Behind the plate
The Orioles continue to develop the core for their offense, centered on right fielder Nick Markakis. Markakis led the team last year with a .306 batting average and 87 RBIs. Other key offensive players for Baltimore include converted first baseman Aubrey Huff and veteran third baseman Melvin Mora. Second baseman Brian Roberts remains a cornerstone for the Orioles' offense, hitting a .284 batting average with 226 stolen bases for Baltimore in the past eight years. The Orioles also look to young catcher Matt Wieters to bolster their offense.
On the mound
The Orioles will continue to work on their developing bullpen, whose collective earned run average was 5.15 during the 2008 season. Jeremy Guthrie has emerged as an ace starting pitcher for Baltimore, with an impressive 3.63 ERA and 120 strikeouts. The Orioles will also rely on closer George Sherrill, who was acquired last year and recorded 31 saves. However, the Orioles's 68 - 93 record at the end of the season left some room for growth. The Orioles look to potential closer Chris Ray, who missed parts of last season for a Tommy John procedure, as well as rookie starter Koji Uehara, who racked up a 3.01 ERA during the last ten 10 seasons in Japan.
The bottom line
Baltimore has been dormant for the past decade and will likely fall to the bottom of the AL East rankings before the end of the season. However, the Orioles have brought new talent to their squad in hopes of rejuvenation and should be playoff contenders in the years to come.
AL highlighted team: Los Angeles Angels

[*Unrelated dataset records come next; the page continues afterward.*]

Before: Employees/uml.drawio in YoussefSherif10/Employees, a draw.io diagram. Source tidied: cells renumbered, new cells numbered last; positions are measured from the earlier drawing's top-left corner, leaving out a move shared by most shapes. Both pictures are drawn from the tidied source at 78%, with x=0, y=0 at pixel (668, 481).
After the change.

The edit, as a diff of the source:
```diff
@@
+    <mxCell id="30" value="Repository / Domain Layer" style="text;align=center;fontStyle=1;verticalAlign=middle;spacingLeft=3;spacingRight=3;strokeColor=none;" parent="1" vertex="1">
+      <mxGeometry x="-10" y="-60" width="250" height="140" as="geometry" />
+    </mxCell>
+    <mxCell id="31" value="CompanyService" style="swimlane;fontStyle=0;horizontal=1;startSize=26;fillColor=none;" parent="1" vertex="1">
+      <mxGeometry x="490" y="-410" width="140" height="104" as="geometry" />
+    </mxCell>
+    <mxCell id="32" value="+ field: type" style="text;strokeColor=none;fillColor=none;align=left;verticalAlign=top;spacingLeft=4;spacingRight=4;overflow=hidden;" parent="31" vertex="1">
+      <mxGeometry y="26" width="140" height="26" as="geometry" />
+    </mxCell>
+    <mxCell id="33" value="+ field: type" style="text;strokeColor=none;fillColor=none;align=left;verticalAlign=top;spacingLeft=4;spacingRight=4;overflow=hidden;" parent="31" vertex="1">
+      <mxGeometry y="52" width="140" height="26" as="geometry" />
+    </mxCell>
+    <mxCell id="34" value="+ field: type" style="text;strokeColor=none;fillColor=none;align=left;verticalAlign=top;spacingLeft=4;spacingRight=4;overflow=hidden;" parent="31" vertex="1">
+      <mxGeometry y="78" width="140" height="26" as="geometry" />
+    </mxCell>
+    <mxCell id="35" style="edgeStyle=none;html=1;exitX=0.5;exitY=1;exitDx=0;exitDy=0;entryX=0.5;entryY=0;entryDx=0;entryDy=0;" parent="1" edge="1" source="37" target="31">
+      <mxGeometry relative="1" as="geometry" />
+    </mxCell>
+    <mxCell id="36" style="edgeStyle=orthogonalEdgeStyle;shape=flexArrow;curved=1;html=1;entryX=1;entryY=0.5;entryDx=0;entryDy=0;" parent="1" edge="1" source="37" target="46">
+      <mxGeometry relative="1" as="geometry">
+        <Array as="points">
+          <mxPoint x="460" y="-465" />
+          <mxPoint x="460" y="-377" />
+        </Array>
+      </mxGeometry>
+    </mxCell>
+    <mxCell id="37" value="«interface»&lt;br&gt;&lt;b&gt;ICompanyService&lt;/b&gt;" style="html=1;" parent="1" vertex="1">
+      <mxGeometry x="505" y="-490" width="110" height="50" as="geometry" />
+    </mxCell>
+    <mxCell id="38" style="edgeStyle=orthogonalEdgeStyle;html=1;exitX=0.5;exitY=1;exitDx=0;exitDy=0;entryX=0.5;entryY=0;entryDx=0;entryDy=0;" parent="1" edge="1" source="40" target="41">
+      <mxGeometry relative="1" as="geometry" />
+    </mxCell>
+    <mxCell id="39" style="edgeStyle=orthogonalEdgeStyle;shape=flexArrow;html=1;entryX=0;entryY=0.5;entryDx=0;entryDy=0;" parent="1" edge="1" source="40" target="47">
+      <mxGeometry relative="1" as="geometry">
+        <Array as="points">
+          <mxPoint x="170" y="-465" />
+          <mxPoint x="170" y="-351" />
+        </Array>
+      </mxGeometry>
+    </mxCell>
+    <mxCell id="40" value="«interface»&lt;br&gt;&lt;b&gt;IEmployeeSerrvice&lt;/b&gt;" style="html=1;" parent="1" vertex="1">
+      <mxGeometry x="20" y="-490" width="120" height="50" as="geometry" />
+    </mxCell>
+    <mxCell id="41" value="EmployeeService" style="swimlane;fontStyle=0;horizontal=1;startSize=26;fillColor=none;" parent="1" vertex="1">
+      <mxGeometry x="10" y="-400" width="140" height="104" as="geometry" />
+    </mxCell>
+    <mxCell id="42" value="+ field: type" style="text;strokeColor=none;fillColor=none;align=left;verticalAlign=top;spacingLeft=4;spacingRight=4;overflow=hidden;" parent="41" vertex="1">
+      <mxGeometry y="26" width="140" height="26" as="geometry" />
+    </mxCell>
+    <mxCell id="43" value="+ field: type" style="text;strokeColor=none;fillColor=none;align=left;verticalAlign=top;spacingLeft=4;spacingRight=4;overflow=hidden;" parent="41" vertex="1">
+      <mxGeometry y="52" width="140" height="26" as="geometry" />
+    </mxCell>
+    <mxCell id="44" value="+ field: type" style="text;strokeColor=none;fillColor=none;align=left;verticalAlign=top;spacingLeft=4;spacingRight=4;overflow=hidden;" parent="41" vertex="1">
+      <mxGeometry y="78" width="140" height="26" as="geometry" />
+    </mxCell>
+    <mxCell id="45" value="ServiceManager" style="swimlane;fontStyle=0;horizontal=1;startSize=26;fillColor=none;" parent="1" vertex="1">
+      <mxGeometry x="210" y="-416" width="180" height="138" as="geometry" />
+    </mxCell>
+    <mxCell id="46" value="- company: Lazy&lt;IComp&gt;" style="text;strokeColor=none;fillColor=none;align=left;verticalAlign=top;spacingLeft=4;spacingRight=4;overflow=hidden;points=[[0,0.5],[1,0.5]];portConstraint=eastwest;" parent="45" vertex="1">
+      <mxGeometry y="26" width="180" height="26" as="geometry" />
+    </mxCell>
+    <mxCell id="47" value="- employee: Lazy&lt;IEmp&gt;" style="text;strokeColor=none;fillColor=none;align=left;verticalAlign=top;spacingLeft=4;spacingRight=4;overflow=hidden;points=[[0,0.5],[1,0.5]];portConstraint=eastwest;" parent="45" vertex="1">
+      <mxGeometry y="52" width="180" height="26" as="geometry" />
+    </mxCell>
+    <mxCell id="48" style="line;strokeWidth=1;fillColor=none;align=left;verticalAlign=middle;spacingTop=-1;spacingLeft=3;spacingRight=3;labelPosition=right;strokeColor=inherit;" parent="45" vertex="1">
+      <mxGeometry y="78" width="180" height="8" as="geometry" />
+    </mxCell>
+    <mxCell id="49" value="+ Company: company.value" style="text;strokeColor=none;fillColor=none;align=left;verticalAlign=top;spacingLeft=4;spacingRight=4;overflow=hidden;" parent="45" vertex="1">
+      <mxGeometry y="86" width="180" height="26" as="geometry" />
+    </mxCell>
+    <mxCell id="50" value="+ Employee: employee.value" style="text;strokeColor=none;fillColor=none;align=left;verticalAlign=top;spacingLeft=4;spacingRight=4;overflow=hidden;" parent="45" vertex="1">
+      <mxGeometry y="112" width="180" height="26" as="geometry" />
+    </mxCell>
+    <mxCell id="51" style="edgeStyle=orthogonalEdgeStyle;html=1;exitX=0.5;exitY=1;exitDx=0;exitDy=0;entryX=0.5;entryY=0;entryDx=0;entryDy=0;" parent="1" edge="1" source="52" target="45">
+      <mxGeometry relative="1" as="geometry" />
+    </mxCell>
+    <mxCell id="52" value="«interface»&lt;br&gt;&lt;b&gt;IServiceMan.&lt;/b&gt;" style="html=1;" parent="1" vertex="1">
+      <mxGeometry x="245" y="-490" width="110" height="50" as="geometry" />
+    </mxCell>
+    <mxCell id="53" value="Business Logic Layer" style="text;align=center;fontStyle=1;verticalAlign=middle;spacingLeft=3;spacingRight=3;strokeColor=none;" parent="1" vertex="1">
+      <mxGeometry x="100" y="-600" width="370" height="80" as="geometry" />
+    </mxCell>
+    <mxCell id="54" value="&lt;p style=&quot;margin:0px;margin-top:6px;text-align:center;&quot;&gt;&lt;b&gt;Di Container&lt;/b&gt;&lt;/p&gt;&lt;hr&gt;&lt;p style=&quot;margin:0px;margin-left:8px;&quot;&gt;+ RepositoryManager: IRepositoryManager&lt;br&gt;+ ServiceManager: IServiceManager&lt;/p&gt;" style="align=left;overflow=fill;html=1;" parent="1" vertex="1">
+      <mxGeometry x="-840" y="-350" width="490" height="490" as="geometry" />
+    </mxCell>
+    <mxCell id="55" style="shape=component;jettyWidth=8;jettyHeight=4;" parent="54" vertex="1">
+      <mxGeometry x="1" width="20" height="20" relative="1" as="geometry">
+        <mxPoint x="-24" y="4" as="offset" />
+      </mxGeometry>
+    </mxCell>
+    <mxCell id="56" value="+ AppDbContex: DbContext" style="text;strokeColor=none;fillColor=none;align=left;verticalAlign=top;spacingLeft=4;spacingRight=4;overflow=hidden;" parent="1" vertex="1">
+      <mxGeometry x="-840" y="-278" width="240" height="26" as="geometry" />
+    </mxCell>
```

The Angels of Anaheim are better this season than they've ever been in recent memory. The Angels have been steadily improving since winning the 2002 World Series against Barry Bonds and the San Francisco Giants. The Angles made it to the playoffs last year with a 100 - 62 record, but were cut down by the Boston Red Sox, three games to one, in the first round of playoffs. This year, the Angels are back with a vengeance with key hitters second baseman Howie Kendrick (.306 BA, 37 RBI) and catcher Mike Napoli (.273 BA, 20 HR).